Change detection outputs
-- Opening Marker --

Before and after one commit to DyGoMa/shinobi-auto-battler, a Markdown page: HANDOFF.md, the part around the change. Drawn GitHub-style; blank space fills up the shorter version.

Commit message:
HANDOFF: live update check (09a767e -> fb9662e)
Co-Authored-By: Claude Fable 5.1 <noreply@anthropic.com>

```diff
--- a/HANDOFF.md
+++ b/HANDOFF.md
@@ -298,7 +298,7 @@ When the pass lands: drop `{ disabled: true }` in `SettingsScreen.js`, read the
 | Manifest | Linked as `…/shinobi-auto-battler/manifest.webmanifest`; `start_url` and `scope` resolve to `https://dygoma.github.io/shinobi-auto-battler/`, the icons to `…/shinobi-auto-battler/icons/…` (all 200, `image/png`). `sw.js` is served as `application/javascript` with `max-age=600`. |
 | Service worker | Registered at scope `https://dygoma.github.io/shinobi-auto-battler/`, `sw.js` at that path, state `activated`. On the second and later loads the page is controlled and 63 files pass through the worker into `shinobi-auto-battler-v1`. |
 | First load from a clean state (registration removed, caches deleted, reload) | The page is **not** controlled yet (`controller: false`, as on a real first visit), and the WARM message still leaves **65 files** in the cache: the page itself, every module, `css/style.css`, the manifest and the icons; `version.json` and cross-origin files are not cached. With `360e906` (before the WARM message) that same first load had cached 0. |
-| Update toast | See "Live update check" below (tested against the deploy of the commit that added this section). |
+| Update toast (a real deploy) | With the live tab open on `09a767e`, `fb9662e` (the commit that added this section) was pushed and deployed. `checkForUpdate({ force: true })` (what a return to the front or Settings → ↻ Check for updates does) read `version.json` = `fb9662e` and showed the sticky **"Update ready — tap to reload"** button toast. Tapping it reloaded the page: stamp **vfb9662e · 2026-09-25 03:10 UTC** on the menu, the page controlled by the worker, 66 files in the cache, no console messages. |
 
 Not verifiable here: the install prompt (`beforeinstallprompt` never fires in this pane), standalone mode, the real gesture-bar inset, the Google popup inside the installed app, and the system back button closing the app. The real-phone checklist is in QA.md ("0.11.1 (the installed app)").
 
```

-- Closing Marker --

▶ **EXERCISE BRIEF**:
Look through the records and copy every line that has the word "this".

▶ **FINISHED EXERCISE**:
-| Update toast | See "Live update check" below (tested against the deploy of the commit that added this section). |
+| Update toast (a real deploy) | With the live tab open on `09a767e`, `fb9662e` (the commit that added this section) was pushed and deployed. `checkForUpdate({ force: true })` (what a return to the front or Settings → ↻ Check for updates does) read `version.json` = `fb9662e` and showed the sticky **"Update ready — tap to reload"** button toast. Tapping it reloaded the page: stamp **vfb9662e · 2026-09-25 03:10 UTC** on the menu, the page controlled by the worker, 66 files in the cache, no console messages. |
 Not verifiable here: the install prompt (`beforeinstallprompt` never fires in this pane), standalone mode, the real gesture-bar inset, the Google popup inside the installed app, and the system back button closing the app. The real-phone checklist is in QA.md ("0.11.1 (the installed app)").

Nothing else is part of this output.